Typical wisdom suggests that as an act moves through their career, one of the most important things to maintaining an audience is changing up their musical style, something The Goo Goo Dolls have largely eschewed until this point. Since their breakout hit Iris in 1998, the band has been largely content to hone their pop-rock sound, drawing an audience through catchy choruses. This reached something of a nadir with 2013’s Magnetic, with many reviewers critiquing the band for sticking to their house style. Their new record, Boxes, contains attempts to shake up the formula, but is it enough to make The Goo Goo Dolls fresh again?
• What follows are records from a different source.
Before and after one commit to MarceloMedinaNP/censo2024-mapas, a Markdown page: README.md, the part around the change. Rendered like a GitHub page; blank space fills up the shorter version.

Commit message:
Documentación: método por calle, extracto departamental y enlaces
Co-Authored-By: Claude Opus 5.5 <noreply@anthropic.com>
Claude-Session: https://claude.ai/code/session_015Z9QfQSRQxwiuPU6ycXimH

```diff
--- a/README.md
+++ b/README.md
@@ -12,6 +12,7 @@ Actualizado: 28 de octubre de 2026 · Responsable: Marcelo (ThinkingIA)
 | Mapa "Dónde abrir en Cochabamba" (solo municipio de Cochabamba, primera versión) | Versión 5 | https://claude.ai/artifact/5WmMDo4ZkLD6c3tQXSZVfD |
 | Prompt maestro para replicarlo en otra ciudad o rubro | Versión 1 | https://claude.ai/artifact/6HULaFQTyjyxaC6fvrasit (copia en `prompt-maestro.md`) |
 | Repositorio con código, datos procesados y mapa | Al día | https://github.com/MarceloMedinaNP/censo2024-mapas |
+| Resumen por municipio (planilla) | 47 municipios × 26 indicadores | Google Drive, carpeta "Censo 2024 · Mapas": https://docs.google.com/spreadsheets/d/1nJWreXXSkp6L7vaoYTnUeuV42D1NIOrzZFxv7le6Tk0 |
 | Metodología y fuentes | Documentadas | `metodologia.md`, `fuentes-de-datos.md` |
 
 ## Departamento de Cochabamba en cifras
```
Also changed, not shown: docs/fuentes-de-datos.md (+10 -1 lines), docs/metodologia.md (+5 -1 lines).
Lead single So Alive revolves around a sweet piano riff, and a chorus of grandiose vocal chants. It’s catchy, but it’s difficult to shake the feeling that it’s an empty bombast, with the metaphors used in the lyrics being distinctly strained – “open up my heart like a shotgun”. Flood is more successful, reigning in the outsized sounds for a more intimate style (although it still sounds huge, it is The Goo Goo Dolls). Sydney Sierota’s guest vocals are delicate, and meld well with John Rzeznik’s, leading to a particularly memorable chorus (although the lyrics are once again, pretty bad – “you’re the flood that opened my heart”).
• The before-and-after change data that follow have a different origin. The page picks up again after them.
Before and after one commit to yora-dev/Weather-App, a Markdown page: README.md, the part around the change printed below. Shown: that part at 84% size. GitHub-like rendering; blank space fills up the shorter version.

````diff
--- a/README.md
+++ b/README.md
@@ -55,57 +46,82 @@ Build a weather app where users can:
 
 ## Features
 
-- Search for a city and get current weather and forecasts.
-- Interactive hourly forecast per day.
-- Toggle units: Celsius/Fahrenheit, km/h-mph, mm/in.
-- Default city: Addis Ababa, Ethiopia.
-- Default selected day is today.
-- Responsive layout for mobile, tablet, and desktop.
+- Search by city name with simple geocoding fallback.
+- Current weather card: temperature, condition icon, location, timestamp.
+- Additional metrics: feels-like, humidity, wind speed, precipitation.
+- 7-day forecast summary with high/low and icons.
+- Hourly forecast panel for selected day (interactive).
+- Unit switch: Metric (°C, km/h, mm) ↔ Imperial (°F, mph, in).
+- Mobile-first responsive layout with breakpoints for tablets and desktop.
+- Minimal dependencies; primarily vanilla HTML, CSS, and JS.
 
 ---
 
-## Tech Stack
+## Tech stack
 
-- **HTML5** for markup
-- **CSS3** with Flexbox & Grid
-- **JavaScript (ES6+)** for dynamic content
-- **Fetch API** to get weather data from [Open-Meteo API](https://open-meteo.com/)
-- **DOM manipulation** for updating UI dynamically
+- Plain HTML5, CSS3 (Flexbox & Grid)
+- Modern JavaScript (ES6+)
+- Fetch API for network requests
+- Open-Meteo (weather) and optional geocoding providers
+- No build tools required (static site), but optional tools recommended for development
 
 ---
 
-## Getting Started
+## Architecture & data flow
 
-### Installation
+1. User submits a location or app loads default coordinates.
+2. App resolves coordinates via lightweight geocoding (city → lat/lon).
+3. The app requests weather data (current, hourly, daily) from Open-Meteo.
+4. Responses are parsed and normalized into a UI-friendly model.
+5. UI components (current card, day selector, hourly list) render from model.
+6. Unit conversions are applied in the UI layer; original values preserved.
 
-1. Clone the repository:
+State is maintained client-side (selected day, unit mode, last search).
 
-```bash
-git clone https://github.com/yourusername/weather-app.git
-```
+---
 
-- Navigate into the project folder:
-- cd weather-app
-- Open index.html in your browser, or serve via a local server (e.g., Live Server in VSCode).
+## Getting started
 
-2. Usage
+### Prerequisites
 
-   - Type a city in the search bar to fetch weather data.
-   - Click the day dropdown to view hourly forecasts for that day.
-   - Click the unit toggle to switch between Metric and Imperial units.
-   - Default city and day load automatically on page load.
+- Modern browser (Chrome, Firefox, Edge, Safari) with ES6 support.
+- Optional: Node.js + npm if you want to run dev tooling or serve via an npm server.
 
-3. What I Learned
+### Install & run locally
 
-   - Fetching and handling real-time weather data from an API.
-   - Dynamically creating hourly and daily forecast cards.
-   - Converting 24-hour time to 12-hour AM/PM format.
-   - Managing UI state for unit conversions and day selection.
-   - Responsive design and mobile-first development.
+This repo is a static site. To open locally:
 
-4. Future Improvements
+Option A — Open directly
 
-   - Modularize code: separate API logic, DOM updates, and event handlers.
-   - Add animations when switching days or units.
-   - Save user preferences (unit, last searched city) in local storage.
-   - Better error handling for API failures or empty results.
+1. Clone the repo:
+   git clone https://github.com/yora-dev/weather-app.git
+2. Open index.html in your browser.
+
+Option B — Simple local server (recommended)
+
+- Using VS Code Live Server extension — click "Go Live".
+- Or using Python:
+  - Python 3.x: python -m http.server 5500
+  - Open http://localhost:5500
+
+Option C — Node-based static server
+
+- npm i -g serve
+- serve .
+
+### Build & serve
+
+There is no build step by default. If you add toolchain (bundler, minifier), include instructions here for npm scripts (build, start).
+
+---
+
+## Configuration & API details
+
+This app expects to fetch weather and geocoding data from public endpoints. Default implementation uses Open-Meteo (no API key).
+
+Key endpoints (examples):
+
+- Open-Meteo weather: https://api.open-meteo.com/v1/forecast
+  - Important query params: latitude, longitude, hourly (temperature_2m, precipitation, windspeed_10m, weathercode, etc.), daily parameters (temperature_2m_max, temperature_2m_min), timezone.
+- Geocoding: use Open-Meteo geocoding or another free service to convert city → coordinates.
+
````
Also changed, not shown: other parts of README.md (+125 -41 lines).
The main problem with album, outside of the lyrics, is that the attempts to add variety don’t feel like enough to differentiate it from the band’s more catchy back catalogue. Flood has some nice staccato strings in the chorus, and The Killers-esque pulse of album-highlight Reverse is very engaging, but the rest of the album sticks closely to the sound the band has been exploring for decades. Rzeznik is very skilled at writing catchy hooks, and it’s a nicely produced record, sounding appropriately anthemic, but ultimately the amateurish lyrics and overbearing consistency undermine it.